United States—One of the most important hurdles in blaming companies for the climate crisis is that there is still no way to measure how much pollution they are causing. The battle of the Titans in terms of global politics is continuing, and the corporate world is striving to keep it that way.

Lack of Mandatory Emission Reporting

Yes, several corporations around the world try voluntarily to disclose their greenhouse gas emissions—the most prominent ones include Exxon and Waltmart. However, today, under the umbrella of federal law, there exists no provision for such a mandate stipulating that businesses must genuinely record and report their total footprint on Earth. Not all companies disclose this, nor is there a protocol saying they have to report the impact of the climate crisis on them or their bottom lines, as reported by Heated.

SEC Backtracks on Climate Disclosure Mandate

Things would change for the good when that agency, which is the country’s most powerful financial regular body, decided that the climate crisis was too big a “significant risk” to be ignored. In 2022, the U.S. Securities and Exchange Commission (SEC) came up with a climate disclosure rule which would have compelled public companies to disclose their greenhouse gas emissions—from their direct emissions (which are also referred to as scope one emissions) to emissions from their energy use (scope 2) and to emissions from their supply chain (scope 3). It would have as well demanded reporting from companies on how climate change is affecting their bottom line.

But that is not what actually happened. Instead, on Wednesday, the five-member SEC approved a rule on climate disclosure, in which the content was almost completely removed. There is no longer an obligation for companies to report their emissions; instead, it encourages companies to reveal their greenhouse gas emissions if they consider them “material,” which is supposed to be significant to their investors. It says nothing about Scope 3 emissions, which are the largest portion of a company’s pollution. (That’s why 80% of Exxon emissions are Scope 3).

Those notches occurred due to a two-year assault by energy corporations, conservative anti-climate foundations, anti-ESG legislators, and the agriculture lobby. These money-rich organizations met with the SEC, wrote letters, and submitted hundreds of thousands of comments on the climate rule—the most comments the SEC has ever received.

If you’re not familiar with the SEC, here’s how powerful it is: the SEC really made Martha Stewart do time for insider trading, they prosecuted Enron and prosecuted them for fraud, and they got stung by Sam Bankman-Fried from the cryptocurrency FTX on a fraud charge. SEC will not back down from big corporations. The main question is, why did it succumb to lobbyists there instead?

Legal Challenges Mount as SEC Faces Lawsuits

The solution is the conservative judges all across the country, the majority of them being Trump-appointed, who are undoing federal measures of climate change. As reported by Clara Vondrich, the senior policy counselor at consumer advocacy nonprofit Public Citizen, the dirtiest industries and the GOP lawmakers threatened to sue the world if the SEC pushes for full emissions disclosures by all of them. Those were not hollow warnings — in the hours following the adoption of the final rule, the SEC was sued by ten Republican-dominated states for invasion of privacy.

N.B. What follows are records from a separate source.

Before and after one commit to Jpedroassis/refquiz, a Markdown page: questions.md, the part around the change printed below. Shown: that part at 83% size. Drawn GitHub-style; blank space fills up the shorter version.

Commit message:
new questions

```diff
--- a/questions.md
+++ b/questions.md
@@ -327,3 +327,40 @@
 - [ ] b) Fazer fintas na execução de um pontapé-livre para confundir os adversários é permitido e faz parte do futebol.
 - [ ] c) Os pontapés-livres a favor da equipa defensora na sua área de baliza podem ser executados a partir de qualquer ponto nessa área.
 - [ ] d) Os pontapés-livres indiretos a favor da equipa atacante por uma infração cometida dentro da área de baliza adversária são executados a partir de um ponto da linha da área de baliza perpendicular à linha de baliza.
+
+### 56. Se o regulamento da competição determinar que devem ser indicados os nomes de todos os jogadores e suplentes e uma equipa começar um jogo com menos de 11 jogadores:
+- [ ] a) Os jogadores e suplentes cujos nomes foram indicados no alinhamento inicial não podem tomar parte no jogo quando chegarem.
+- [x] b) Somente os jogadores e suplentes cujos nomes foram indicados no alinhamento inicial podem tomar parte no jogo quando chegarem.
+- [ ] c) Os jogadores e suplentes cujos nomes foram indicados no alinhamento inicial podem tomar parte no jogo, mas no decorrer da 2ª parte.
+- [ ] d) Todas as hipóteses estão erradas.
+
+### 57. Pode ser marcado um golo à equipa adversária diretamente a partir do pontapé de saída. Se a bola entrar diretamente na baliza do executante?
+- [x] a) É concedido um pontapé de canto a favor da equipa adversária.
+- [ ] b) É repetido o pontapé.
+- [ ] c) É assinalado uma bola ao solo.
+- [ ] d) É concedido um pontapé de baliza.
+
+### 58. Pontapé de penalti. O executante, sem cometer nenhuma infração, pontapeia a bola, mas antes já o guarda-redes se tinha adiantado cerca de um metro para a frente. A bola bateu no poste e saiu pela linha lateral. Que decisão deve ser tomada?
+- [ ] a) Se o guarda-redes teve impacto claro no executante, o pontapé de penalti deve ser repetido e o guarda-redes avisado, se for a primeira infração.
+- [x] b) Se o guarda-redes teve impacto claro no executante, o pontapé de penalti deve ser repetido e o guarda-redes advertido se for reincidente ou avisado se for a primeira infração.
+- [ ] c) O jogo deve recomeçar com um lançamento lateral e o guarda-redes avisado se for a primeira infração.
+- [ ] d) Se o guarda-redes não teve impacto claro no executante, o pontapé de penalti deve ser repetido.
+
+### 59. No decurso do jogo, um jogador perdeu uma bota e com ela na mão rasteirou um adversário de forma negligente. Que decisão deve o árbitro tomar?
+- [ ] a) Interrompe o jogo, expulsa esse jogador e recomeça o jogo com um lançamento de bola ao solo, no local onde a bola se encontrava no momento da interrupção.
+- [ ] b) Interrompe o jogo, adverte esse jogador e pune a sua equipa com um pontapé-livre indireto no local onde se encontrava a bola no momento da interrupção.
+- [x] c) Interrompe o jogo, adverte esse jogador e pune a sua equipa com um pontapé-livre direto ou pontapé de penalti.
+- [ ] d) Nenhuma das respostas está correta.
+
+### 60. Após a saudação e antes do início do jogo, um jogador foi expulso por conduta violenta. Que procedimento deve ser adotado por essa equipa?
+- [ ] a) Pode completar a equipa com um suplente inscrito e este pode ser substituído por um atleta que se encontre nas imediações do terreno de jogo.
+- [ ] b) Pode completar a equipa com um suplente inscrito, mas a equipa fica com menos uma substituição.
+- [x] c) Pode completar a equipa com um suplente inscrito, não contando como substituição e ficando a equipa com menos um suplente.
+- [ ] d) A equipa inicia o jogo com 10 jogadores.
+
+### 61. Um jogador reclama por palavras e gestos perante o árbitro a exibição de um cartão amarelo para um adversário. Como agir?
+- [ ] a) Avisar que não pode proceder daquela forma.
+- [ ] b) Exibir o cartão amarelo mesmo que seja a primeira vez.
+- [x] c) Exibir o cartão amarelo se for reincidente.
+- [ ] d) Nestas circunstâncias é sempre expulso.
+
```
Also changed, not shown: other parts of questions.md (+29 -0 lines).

According to Vondrich, “a radical judiciary’s chilling effect is not the way democracy is supposed to work,” he told me in a Tuesday interview. In addition to discussing her “astonishing” encounter with the SEC chairman last week, we also discussed the various factors preventing corporate climate accountability, as reported by Heated.

“You know how a human has a beating heart?” Vondrich replied when asked what she thought of the SEC’s measures. The person passes away without a beating heart. That’s basically what the SEC has done, albeit with a pretty vivid metaphor.